» **What the task asks**: Make a tally of the lines in the records that include the string "index", and give only that number.

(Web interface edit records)
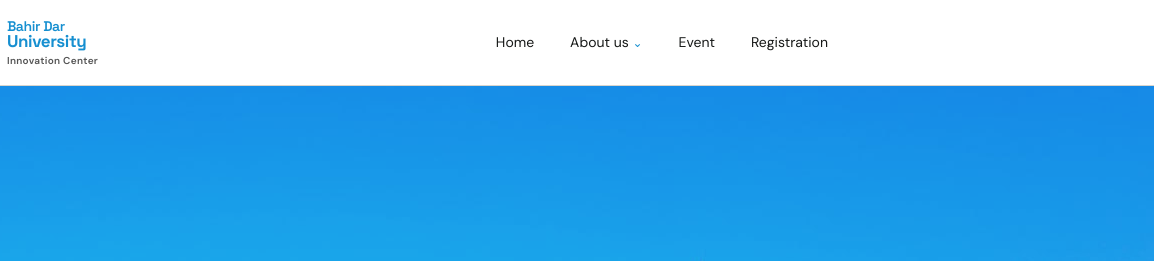
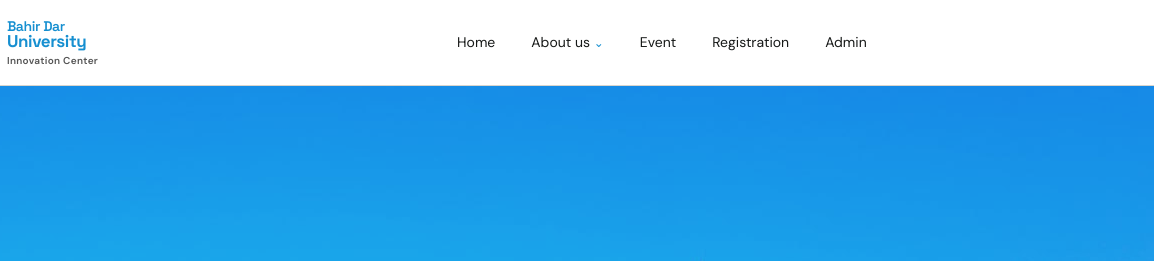
Before and after one commit to 1brightshine/InnovationCenter, a website: page public/index.html in a window 1280 px wide. Shown: the top 261 px of the page, 126-1280 px from the left. Drawn offline with Linux system fonts and the light colour scheme; grey boxes are pictures that could not be loaded.

Commit message:
Add admin link and final deployment updates

```diff
--- a/public/index.html
+++ b/public/index.html
@@ -17,7 +17,7 @@
       <span>Bahir Dar<br><strong>University</strong><small>Innovation Center</small></span>
     </a>
     <nav class="desktop-nav" aria-label="Main navigation">
-      <a href="#home">Home</a><a href="#about">About us <span>⌄</span></a><a href="#events">Event</a><a href="/registration.html">Registration</a>
+      <a href="#home">Home</a><a href="#about">About us <span>⌄</span></a><a href="#events">Event</a><a href="/registration.html">Registration</a><a href="/admin.html">Admin</a>
     </nav>
     <div class="header-actions"><button class="menu-toggle" type="button" aria-label="Open menu">☰</button></div>
   </header>
```
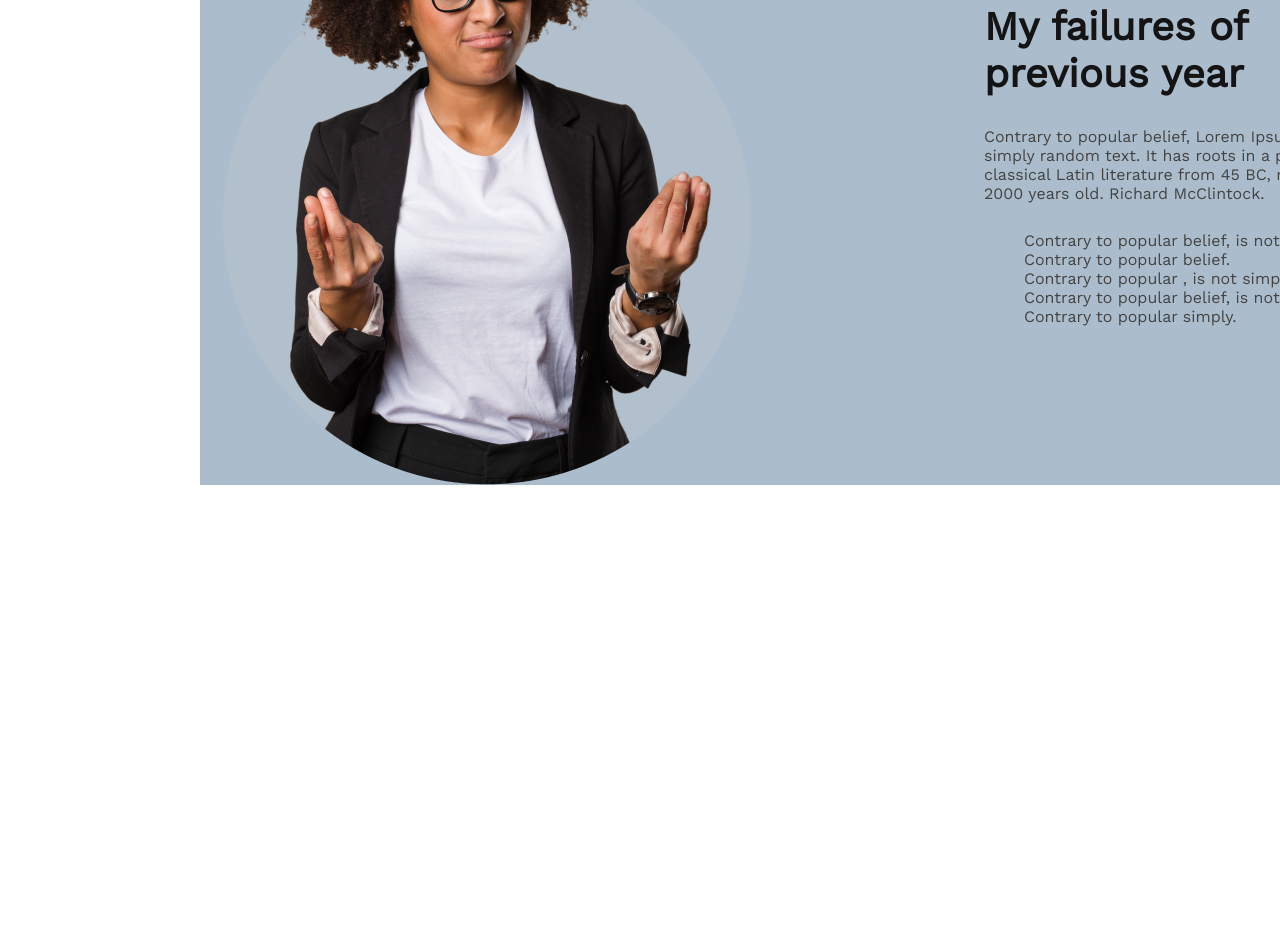
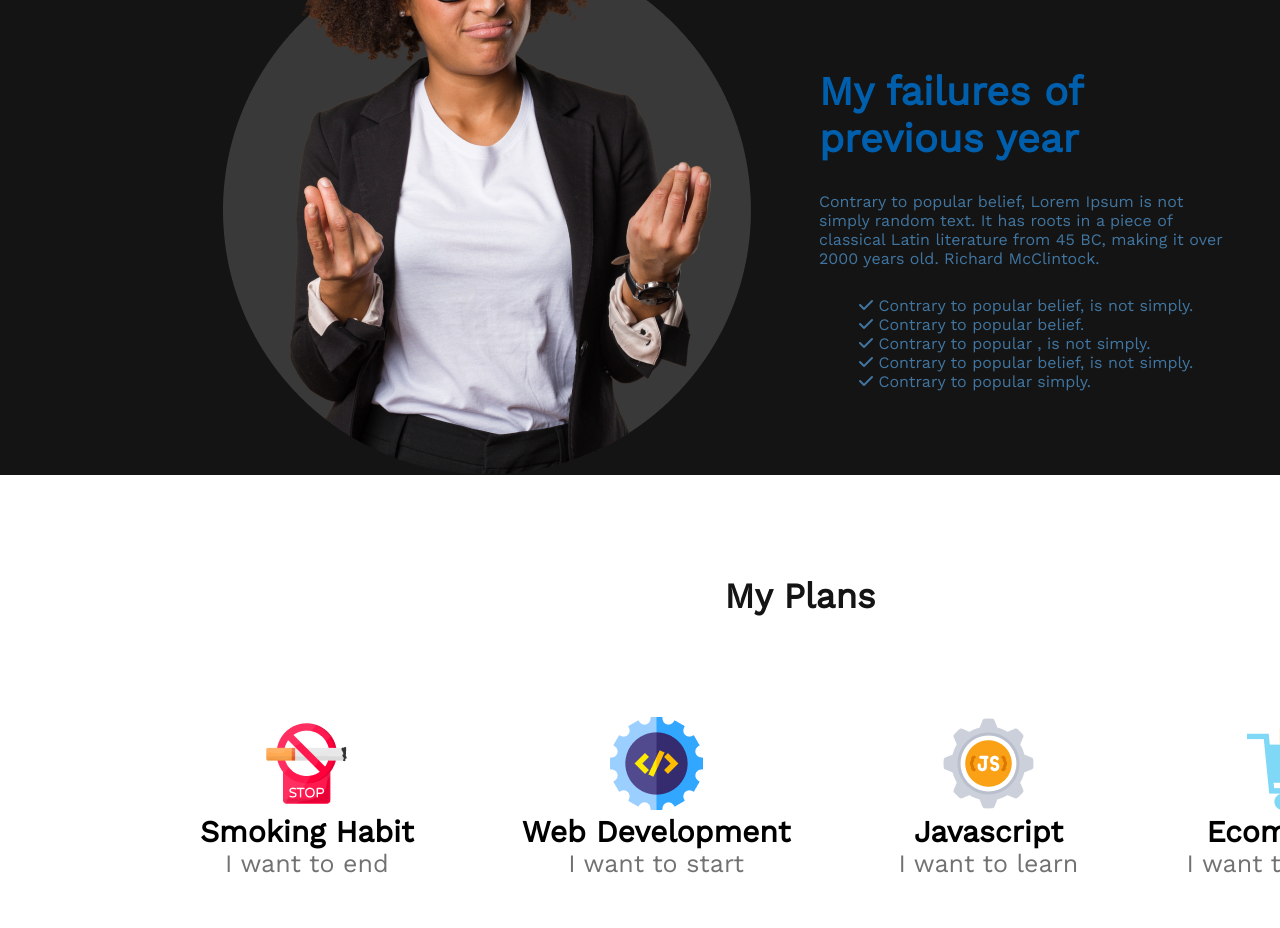
Before and after one commit to simsactive/simon-1st-assignment, a plain HTML site: page index.html in a window 1280 px wide. Shown: the part 1059-1987 px from the top of the page. Before the commit the page ends 1544 px from the top, so only its background shows below. Drawn offline with nearby package versions, Linux system fonts and the light colour scheme.

Commit message:
My plan added

```diff
--- a/index.html
+++ b/index.html
@@ -7,6 +7,7 @@
     <title>Simon First Assignment</title>
     <link rel="stylesheet" href="styles/assignment.css">
     <link rel="preconnect" href="https://fonts.googleapis.com"><link rel="preconnect" href="https://fonts.gstatic.com" crossorigin><link href="https://fonts.googleapis.com/css2?family=Open+Sans&family=Work+Sans&display=swap" rel="stylesheet">
+    <script src="https://kit.fontawesome.com/afae191d5b.js" crossorigin="anonymous"></script>
 </head>
 <body>
     <header class="container">
@@ -21,18 +22,45 @@
     <main>
         <div class="banner">
             <img src="images/person.png" alt="">
-            <div>
+            <div class="banner-sub-title">
                 <h2 class="banner-title">My failures of previous year</h2>
                 <h4 class="banner-description">Contrary to popular belief, Lorem Ipsum is not simply random text. It has roots in a piece of classical Latin literature from 45 BC, making it over 2000 years old. Richard McClintock.</h4>
                 <ul>
-                    <li>Contrary to popular belief, is not simply.</li>
-                    <li>Contrary to popular belief.</li>
-                    <li>Contrary to popular , is not simply.</li>
-                    <li>Contrary to popular belief, is not simply.</li>
-                    <li>Contrary to popular simply.</li>
+                    <li><i class="fa-solid fa-check"></i>  Contrary to popular belief, is not simply.</li>
+                    <li><i class="fa-solid fa-check"></i>  Contrary to popular belief.</li>
+                    <li><i class="fa-solid fa-check"></i>  Contrary to popular , is not simply.</li>
+                    <li><i class="fa-solid fa-check"></i>  Contrary to popular belief, is not simply.</li>
+                    <li><i class="fa-solid fa-check"></i>  Contrary to popular simply.</li>
                 </ul>
             </div>
         </div>
     </main>
+    <!-- My plan -->
+    <section class="my-plan">
+        <h2 class="section-title">My Plans</h2>
+        <div class="plan-container">
+            <div class="plan">
+                <img src="images/icons/smoke.png" alt="">
+                <p class="plan-title">Smoking Habit</p>
+                <p class="plan-sub-title">I want to end</p>
+            </div>
+            <div class="plan">
+                <img src="images/icons/web.png" alt="">
+                <p class="plan-title">Web Development</p>
+                <p class="plan-sub-title">I want to start</p>
+            </div>
+            <div class="plan">
+                <img src="images/icons/js.png" alt="">
+                <p class="plan-title">Javascript</p>
+                <p class="plan-sub-title">I want to learn</p>
+            </div>
+            <div class="plan">
+                <img src="images/icons/ecom.png" alt="">
+                <p class="plan-title">Ecommerce</p>
+                <p class="plan-sub-title">I want to develop</p>
+            </div>
+        </div>
+    </section>
+
 </body>
 </html>
--- a/styles/assignment.css
+++ b/styles/assignment.css
@@ -50,17 +50,17 @@ button {
 
 /* failure section styles */
 
-
-div{
-    justify-content: space-between;
-    margin: 150px 200px 0 200px;
+.banner{
+    margin-top: 110px;
+    padding-left: 200px;
+    display: flex;
+    align-items: center;
+    background-color: #151414;
 }
 
-.banner {
-    display: flex;
-    align-items: center;
-    margin: 120px 0 0 200px;
-    background-color:rgb(171, 189, 204)
+.banner-sub-title{
+    padding-top: 300px;
+    padding-left: 50px;
 }
 
 .banner-title {
@@ -69,7 +69,7 @@ div{
     font-weight: 700;
     font-size: 40px;
     margin-bottom: 30px;
-    color: #151414;
+    color:#005FAC
 }
 
 .banner-description {
@@ -77,7 +77,7 @@ div{
     height: 104px;
     font-weight: 400;
     font-size: 16px;
-    color: #444343;
+    color:#4076a1
 }
 
 ul {
@@ -85,9 +85,40 @@ ul {
     height: 162px;
     font-weight: 400;
     font-size: 16px;
-    color: #444343;
+    color: #4076a1
 }
 
-ul li{
+ul li {
     list-style: none;
 }
+
+
+/* my plan */
+
+.section-title {
+    text-align: center;
+    font-weight: 700;
+    font-size: 35px;
+    margin-top: 100px;
+    margin-bottom: 50px;
+    color: #151414;
+}
+
+.plan-container {
+    display: flex;
+    text-align: center;
+    justify-content: space-between;
+    padding: 50px 200px;
+}
+
+
+.plan-title{
+    font-weight: 700;
+    font-size: 30px;
+}
+
+.plan-sub-title{
+    font-weight: 500;
+    font-size: 25px;
+    color: #737272
+}
```
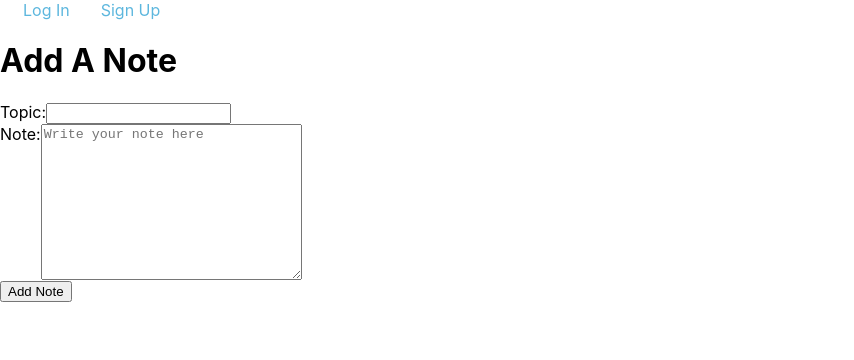
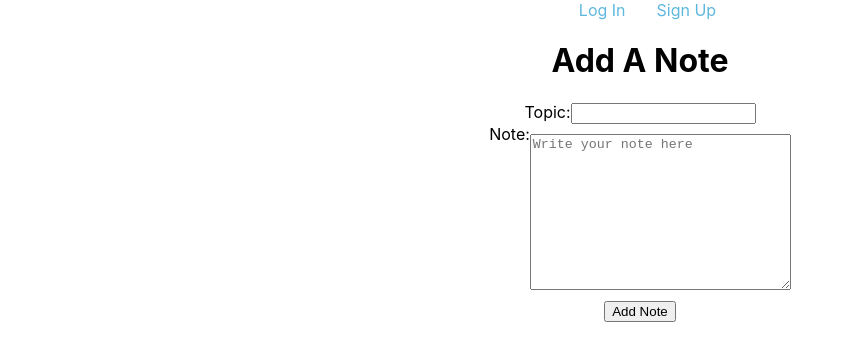
Before and after one commit to KevRdz/code-notes-front-end, a React (Create React App) app: page /add in a window 1280 px wide. Shown: the top 360 px of the page, without its empty margins (0-854 px from the left). Built offline with nearby package versions, Linux system fonts and the light colour scheme; no server answers.

Commit message:
add css to addnote

```diff
--- a/public/index.html
+++ b/public/index.html
@@ -2,7 +2,7 @@
 <html lang="en">
   <head>
     <meta charset="utf-8" />
-    <link rel="icon" href="%PUBLIC_URL%/favicon.ico" />
+    <link rel="icon" href="./icons8-notes-16 (1).png" />
     <meta name="viewport" content="width=device-width, initial-scale=1" />
     <meta name="theme-color" content="#000000" />
     <meta
--- a/src/pages/AddNote/AddNote.jsx
+++ b/src/pages/AddNote/AddNote.jsx
@@ -34,7 +34,7 @@ const AddNote = (props) => {
     <>
       <h1>Add A Note</h1>
       <form autoComplete="off" onSubmit={handleSubmit}>
-        <div>
+        <div className={styles.form}>
           <label htmlFor="topic-input">
             Topic:
           </label>
@@ -62,7 +62,7 @@ const AddNote = (props) => {
         <div>
           <button
             type="submit"
-            // disabled={isFormInvalid}
+            disabled={isFormInvalid}
           >
             Add Note
           </button>
--- a/src/pages/AddNote/AddNote.module.css
+++ b/src/pages/AddNote/AddNote.module.css
@@ -1,3 +1,8 @@
 textArea{
   vertical-align: top;
+  margin: 10px 0;
 }
+
+body{
+  text-align: center;
+}
--- a/src/pages/NoteList/NoteList.module.css
+++ b/src/pages/NoteList/NoteList.module.css
@@ -6,3 +6,9 @@
   justify-content: center;
   gap: 20px;
 }
+
+h1{
+  display: flex;
+  flex-wrap: wrap;
+  justify-content: center;
+}
```
Also changed, not shown: public/icons8-notes-16 (1).png (added).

» **Result for this task**: 8